Data watchdogs write then bury transparency plan
We'd love to tell you about it. But we won't
European privacy guardians committed themselves to transparency and openness last week - but haven't gotten round to telling anyone yet.
The Article 29 Working Party, which is made up of representatives from all of Europe's data protection authorities, had formally adopted a declaration of transparency at its meeting last Wednesday and Thursday, said sources close to the group.
They've been talking about an urgent need to communicate their arcane activities more effectively for some years. They fear that people's liberties are being whittled away by European governments that are eagerly applying rapidly evolving technologies for the purpose of crime detection, law enforcement and social sorting, but are doing so with little regard for people's privacy.
But today, a week on, the paper has still not been published. The Register understands that it makes reference to the urgent need for the Working Party to make its communications fast and effective.
A summary of the proceedings said it had merely "developed a strategy for enhancing the transparency of its work" and "agreed on ways to enhance transparency and communication".
In the days before the meeting, the secretariat of the Working Party at the European Commission refused to release its agenda: "The draft agenda for the meetings are also only available to its members," said one of the secretariat staff, who subsequently said they were unable to answer enquiries.
The declaration of transparency, which had already been distributed among members before the meeting, is thought to contain a promise that the committee's meeting agendas and rough minutes will be shared with the public.
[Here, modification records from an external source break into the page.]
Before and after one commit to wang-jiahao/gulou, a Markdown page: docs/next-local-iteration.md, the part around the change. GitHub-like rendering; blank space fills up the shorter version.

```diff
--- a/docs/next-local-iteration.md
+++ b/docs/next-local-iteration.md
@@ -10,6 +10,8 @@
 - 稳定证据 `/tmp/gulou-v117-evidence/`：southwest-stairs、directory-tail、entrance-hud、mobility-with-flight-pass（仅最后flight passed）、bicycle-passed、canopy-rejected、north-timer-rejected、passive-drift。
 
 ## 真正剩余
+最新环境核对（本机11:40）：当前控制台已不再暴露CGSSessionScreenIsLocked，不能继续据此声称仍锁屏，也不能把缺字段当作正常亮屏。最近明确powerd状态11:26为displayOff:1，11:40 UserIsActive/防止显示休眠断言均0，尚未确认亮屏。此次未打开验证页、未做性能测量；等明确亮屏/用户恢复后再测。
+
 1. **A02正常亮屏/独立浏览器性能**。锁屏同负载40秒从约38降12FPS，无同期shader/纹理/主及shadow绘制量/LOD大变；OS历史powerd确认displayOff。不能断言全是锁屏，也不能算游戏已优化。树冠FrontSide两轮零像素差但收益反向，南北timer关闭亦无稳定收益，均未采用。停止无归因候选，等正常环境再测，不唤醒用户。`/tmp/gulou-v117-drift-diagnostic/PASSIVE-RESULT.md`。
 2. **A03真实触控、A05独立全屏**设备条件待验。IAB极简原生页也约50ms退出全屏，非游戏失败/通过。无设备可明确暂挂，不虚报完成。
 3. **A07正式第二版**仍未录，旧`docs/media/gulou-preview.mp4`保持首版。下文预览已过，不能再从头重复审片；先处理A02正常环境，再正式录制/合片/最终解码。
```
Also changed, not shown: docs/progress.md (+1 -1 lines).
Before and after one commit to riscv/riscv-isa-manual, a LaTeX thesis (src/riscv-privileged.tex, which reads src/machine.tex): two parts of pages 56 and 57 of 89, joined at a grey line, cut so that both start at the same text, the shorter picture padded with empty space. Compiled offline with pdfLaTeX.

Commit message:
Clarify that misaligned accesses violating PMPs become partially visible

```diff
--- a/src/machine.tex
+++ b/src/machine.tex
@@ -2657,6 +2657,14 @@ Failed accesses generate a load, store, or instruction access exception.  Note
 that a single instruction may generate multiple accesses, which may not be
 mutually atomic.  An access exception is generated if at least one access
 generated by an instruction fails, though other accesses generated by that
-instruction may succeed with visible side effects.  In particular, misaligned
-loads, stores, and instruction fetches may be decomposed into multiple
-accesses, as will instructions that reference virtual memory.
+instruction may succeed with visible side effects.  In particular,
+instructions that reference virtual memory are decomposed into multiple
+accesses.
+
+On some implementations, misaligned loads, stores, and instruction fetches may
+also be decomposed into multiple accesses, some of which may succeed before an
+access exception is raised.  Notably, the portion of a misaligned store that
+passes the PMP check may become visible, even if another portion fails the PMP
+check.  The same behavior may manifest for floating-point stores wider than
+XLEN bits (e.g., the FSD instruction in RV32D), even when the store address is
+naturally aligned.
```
It was a revision of a similar paper published in 2003, but the document was also not available. Opinions on pressing PNR and SWIFT, issues of significance for transatlantic relations in the "war on terror", were not on the Working Party's website, neither was another on "binding corporate rules", which might have something to do with SWIFT, or so we must deduce ourselves from the Spartan summary.
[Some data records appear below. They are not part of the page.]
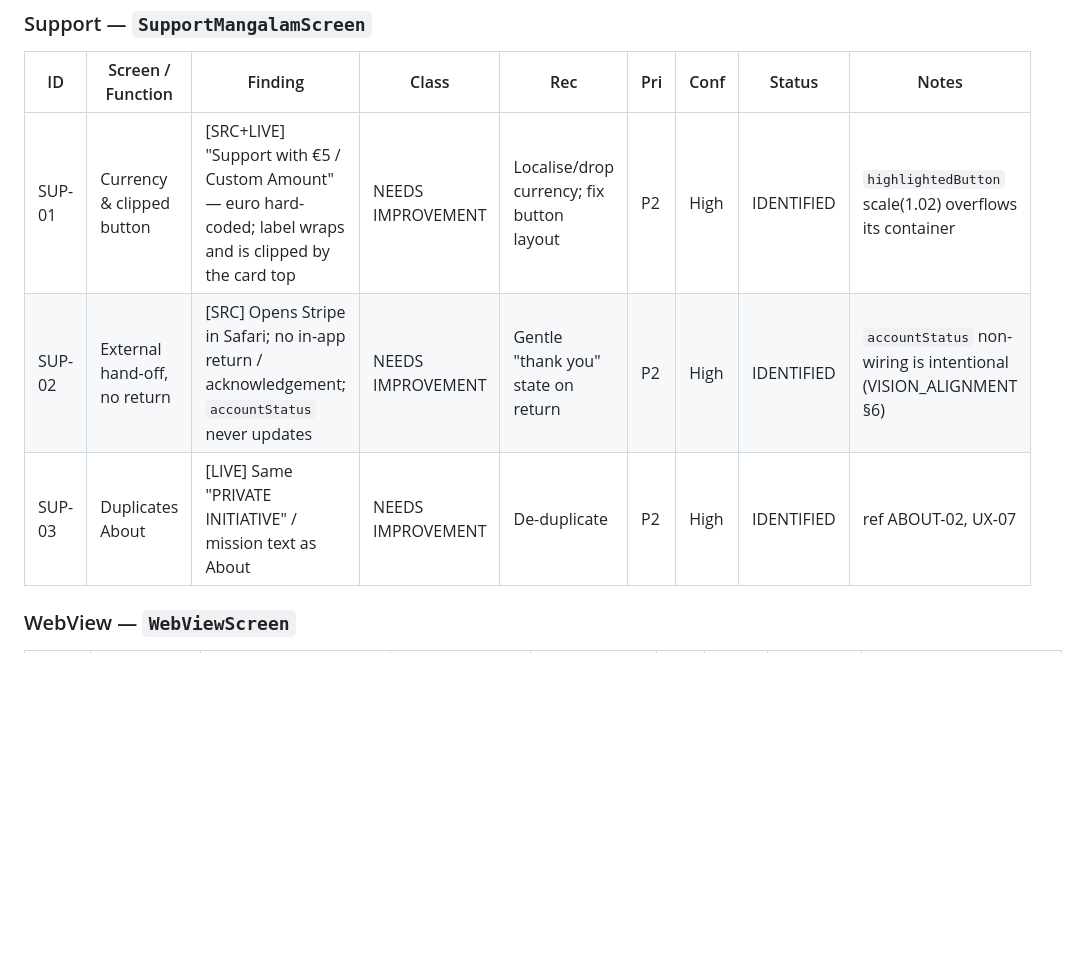
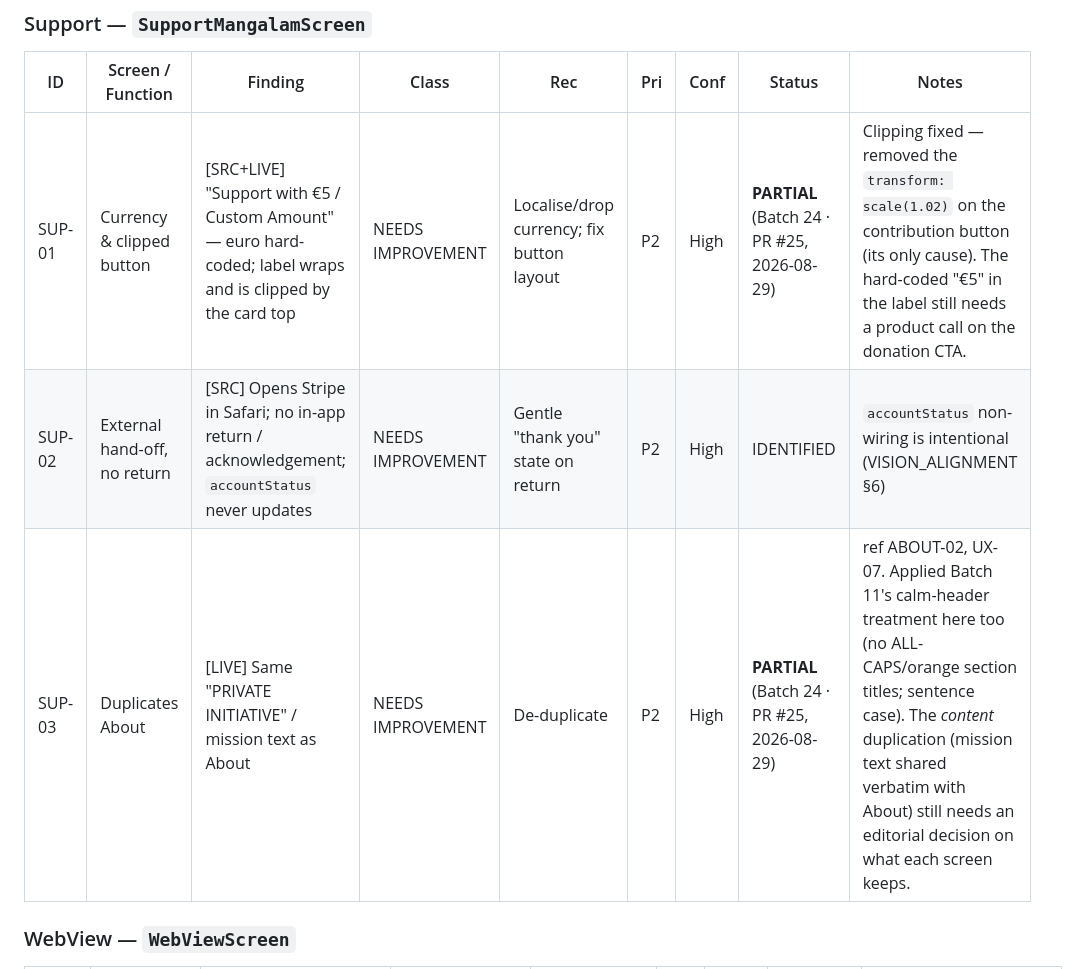
Before and after one commit to thegoldfinger786/mangalam-app, a Markdown page: docs/UX_TRACKER.md, the part around one of its changes. Rendered like a GitHub page; blank space fills up the shorter version.

```diff
--- a/docs/UX_TRACKER.md
+++ b/docs/UX_TRACKER.md
@@ -226,9 +227,9 @@ _Last updated: 2026-08-29 (batch 23 merged — PR #24)_
 
 | ID | Screen / Function | Finding | Class | Rec | Pri | Conf | Status | Notes |
 |---|---|---|---|---|---|---|---|---|
-| SUP-01 | Currency & clipped button | [SRC+LIVE] "Support with €5 / Custom Amount" — euro hard-coded; label wraps and is clipped by the card top | NEEDS IMPROVEMENT | Localise/drop currency; fix button layout | P2 | High | IDENTIFIED | `highlightedButton` scale(1.02) overflows its container |
+| SUP-01 | Currency & clipped button | [SRC+LIVE] "Support with €5 / Custom Amount" — euro hard-coded; label wraps and is clipped by the card top | NEEDS IMPROVEMENT | Localise/drop currency; fix button layout | P2 | High | **PARTIAL** (Batch 24 · PR #25, 2026-08-29) | Clipping fixed — removed the `transform: scale(1.02)` on the contribution button (its only cause). The hard-coded "€5" in the label still needs a product call on the donation CTA. |
 | SUP-02 | External hand-off, no return | [SRC] Opens Stripe in Safari; no in-app return / acknowledgement; `accountStatus` never updates | NEEDS IMPROVEMENT | Gentle "thank you" state on return | P2 | High | IDENTIFIED | `accountStatus` non-wiring is intentional (VISION_ALIGNMENT §6) |
-| SUP-03 | Duplicates About | [LIVE] Same "PRIVATE INITIATIVE" / mission text as About | NEEDS IMPROVEMENT | De-duplicate | P2 | High | IDENTIFIED | ref ABOUT-02, UX-07 |
+| SUP-03 | Duplicates About | [LIVE] Same "PRIVATE INITIATIVE" / mission text as About | NEEDS IMPROVEMENT | De-duplicate | P2 | High | **PARTIAL** (Batch 24 · PR #25, 2026-08-29) | ref ABOUT-02, UX-07. Applied Batch 11's calm-header treatment here too (no ALL-CAPS/orange section titles; sentence case). The *content* duplication (mission text shared verbatim with About) still needs an editorial decision on what each screen keeps. |
 
 ### WebView — `WebViewScreen`
 
```
Also changed, not shown: other parts of docs/UX_TRACKER.md (+5 -4 lines).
An opinion on electronic health records has appeared within the last two days, but other matters discussed in the meeting get only cursory references: "The WP discussed the protection of children's privacy with a view to establishing a common view on the issues at stake," it declared without further elaboration.
The transparency initiative had evolved from last November's joint declaration of information commissioners, an annual announcement of near religious importance to privacy wonks.
November's meeting, electric with a sense of destiny and alive with bold talk about how emerging surveillance technologies could herald the re-emergence of totalitarian regimes, produced a statement called "Communicating Data Protection and Making it More Effective."
(The world's information commissioners have their backs to the wall. And the most important declaration they make all year is little more than a PR strategy).
The London declaration, which to be fair was a "first step...to develop a need to communicate better and make data protection more effective", had been inspired by a speech given by Alex Turk, the president of the French data protection office in 2003.
Turk had talked about the need to help people understand what their "fundamental rights" were because their ignorance of privacy issues represented an "underlying threat to fundamental liberties".
People understand what you mean when you talk about curtailing the freedom of the press, he said. They might get pretty emotional if you threaten to limit their freedom of movement. But they can't quite get their heads around the idea that its important to protect the privacy of their personal data.
All the while, European states are pressing ahead with things like DNA databases without any coherent opposition or scrutiny. And while a two-speed Europe might not be deemed acceptable when it concerned political integration, it was progressing quite happily in matters of law enforcement, or the piecemeal encroachment on these elusive "fundamental liberties".
"One finds oneself alone in the face of an executive which will explain to you that it can't understand your cries of indignation at what they propose," said Turk, "Quite recently, a member of the executive in Paris told me not to worry about the subject of DNA records, because we are retaining a thousand times fewer than the British. To which I responded, 'that's a fine affair'." ®